• WORK TO BE COMPLETED:
The output should contain the listing word for word and no pictures.

• DATA FOR REVIEW:
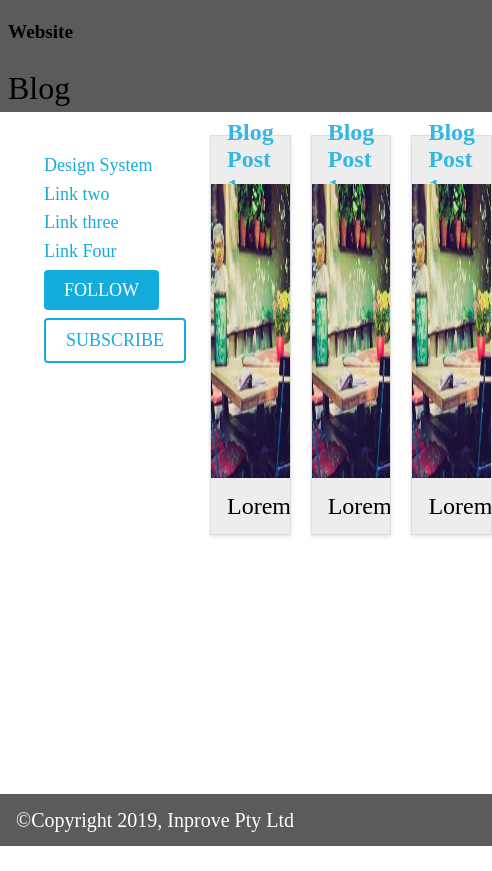
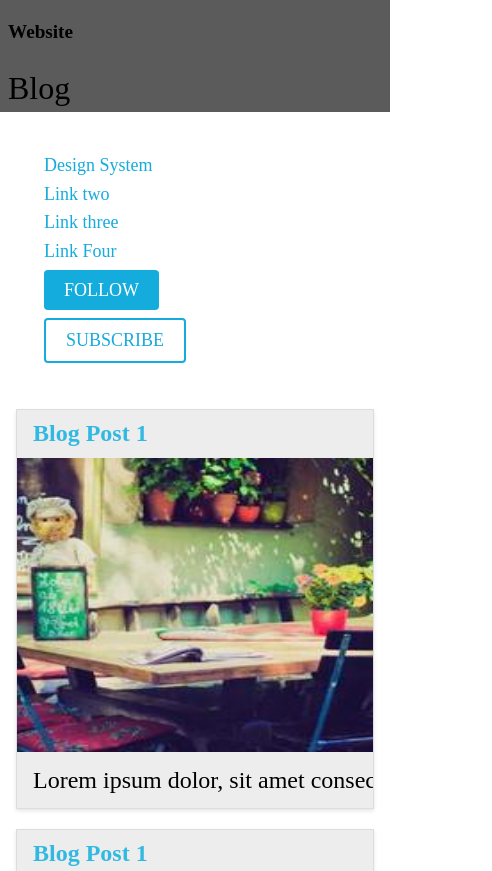
Before and after one commit to codewithbeeali/nanodegree, a plain HTML site: page project1-blog-website/html/index.html in a window 390 px wide. Shown: the top 871 px of the page, 492 px wide, since content can reach past the window. Before the commit the page ends 846 px from the top, so only its background shows below. Drawn offline with nearby package versions, Linux system fonts and the light colour scheme.

Commit message:
ref: responsive UI changes for grid layout

```diff
--- a/project1-blog-website/css/style.css
+++ b/project1-blog-website/css/style.css
@@ -101,8 +101,9 @@ ul li a{
 }
 
 .grid-col-span-2{
-    grid-column-start: 1;
-    grid-column-end: 3;
+    /* grid-column-start: 1;
+    grid-column-end: 3;  */
+    grid-column: span 2;
 }
 
 .grid-col-span-3{
@@ -119,6 +120,7 @@ ul li a{
     grid-template-rows: 400px;;
     grid-gap: 20px;
     grid-auto-rows: 400px;
+    margin: 1rem;
 }
 /* .inner-card-grid {
     display: grid;
@@ -210,3 +212,16 @@ ul li a{
 .blogposts{
     background-color: white;;
 }
+
+@media only screen and (max-width: 768px) {
+    .container-outergrid {
+        grid-template-columns: 1fr;
+        grid-template-rows: 125px 1fr 1fr 50px;
+    }
+    .grid-col-span-2{
+        grid-column: span 1;
+    }
+    .inner-card-grid {
+        grid-template-columns: repeat(auto-fit, minmax(350px, 1fr));
+    }
+}
```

• REPLY TO THE EXERCISE:
Before and after one commit to codewithbeeali/nanodegree, a plain HTML site: page project1-blog-website/html/index.html in a window 390 px wide. Shown: the top 871 px of the page, 492 px wide, since content can reach past the window. Before the commit the page ends 846 px from the top, so only its background shows below. Drawn offline with nearby package versions, Linux system fonts and the light colour scheme.

Commit message:
ref: responsive UI changes for grid layout

```diff
--- a/project1-blog-website/css/style.css
+++ b/project1-blog-website/css/style.css
@@ -101,8 +101,9 @@ ul li a{
 }
 
 .grid-col-span-2{
-    grid-column-start: 1;
-    grid-column-end: 3;
+    /* grid-column-start: 1;
+    grid-column-end: 3;  */
+    grid-column: span 2;
 }
 
 .grid-col-span-3{
@@ -119,6 +120,7 @@ ul li a{
     grid-template-rows: 400px;;
     grid-gap: 20px;
     grid-auto-rows: 400px;
+    margin: 1rem;
 }
 /* .inner-card-grid {
     display: grid;
@@ -210,3 +212,16 @@ ul li a{
 .blogposts{
     background-color: white;;
 }
+
+@media only screen and (max-width: 768px) {
+    .container-outergrid {
+        grid-template-columns: 1fr;
+        grid-template-rows: 125px 1fr 1fr 50px;
+    }
+    .grid-col-span-2{
+        grid-column: span 1;
+    }
+    .inner-card-grid {
+        grid-template-columns: repeat(auto-fit, minmax(350px, 1fr));
+    }
+}
```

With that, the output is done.